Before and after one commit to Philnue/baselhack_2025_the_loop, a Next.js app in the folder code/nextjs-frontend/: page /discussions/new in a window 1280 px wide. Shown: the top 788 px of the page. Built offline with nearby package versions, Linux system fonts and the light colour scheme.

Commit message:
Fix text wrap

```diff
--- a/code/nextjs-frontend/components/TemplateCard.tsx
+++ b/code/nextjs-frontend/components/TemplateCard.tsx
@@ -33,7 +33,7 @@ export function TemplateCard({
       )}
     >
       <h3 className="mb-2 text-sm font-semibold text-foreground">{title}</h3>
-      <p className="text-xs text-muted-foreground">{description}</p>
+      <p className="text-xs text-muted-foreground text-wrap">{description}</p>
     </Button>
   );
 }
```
:::::
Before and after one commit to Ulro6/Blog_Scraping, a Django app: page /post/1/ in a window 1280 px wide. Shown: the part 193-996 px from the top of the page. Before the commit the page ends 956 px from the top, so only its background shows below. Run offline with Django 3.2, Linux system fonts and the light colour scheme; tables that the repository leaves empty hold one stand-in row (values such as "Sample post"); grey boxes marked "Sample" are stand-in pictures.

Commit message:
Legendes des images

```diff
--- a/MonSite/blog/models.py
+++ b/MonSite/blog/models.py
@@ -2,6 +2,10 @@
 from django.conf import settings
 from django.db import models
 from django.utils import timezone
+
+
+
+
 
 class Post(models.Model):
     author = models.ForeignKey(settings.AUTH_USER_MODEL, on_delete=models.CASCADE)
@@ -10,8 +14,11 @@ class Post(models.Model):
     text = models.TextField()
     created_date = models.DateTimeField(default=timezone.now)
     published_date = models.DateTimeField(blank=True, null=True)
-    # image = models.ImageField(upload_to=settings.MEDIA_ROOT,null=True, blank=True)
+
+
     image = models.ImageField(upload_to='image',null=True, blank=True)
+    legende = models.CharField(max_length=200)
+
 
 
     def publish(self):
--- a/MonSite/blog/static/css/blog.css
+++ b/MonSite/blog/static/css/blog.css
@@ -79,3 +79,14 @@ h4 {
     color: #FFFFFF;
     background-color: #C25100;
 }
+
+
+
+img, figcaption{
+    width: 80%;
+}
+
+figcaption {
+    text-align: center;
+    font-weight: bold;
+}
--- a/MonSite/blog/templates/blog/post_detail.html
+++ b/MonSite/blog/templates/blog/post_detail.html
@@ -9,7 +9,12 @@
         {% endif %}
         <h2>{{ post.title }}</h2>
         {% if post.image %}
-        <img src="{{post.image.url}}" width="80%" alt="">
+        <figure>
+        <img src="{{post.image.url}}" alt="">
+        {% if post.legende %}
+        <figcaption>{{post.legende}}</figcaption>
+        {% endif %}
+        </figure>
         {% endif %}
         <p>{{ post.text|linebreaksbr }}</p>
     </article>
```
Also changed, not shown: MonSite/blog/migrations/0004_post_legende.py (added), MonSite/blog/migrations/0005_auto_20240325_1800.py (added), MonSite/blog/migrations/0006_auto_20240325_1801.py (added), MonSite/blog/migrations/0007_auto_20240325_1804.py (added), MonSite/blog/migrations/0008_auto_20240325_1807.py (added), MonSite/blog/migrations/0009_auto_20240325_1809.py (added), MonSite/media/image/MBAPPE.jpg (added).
:::::
Each line of the data that has the string "models" should be returned.

Written answer:
--- a/MonSite/blog/models.py
+++ b/MonSite/blog/models.py
 from django.db import models
 class Post(models.Model):
     author = models.ForeignKey(settings.AUTH_USER_MODEL, on_delete=models.CASCADE)
@@ -10,8 +14,11 @@ class Post(models.Model):
     text = models.TextField()
     created_date = models.DateTimeField(default=timezone.now)
     published_date = models.DateTimeField(blank=True, null=True)
-    # image = models.ImageField(upload_to=settings.MEDIA_ROOT,null=True, blank=True)
     image = models.ImageField(upload_to='image',null=True, blank=True)
+    legende = models.CharField(max_length=200)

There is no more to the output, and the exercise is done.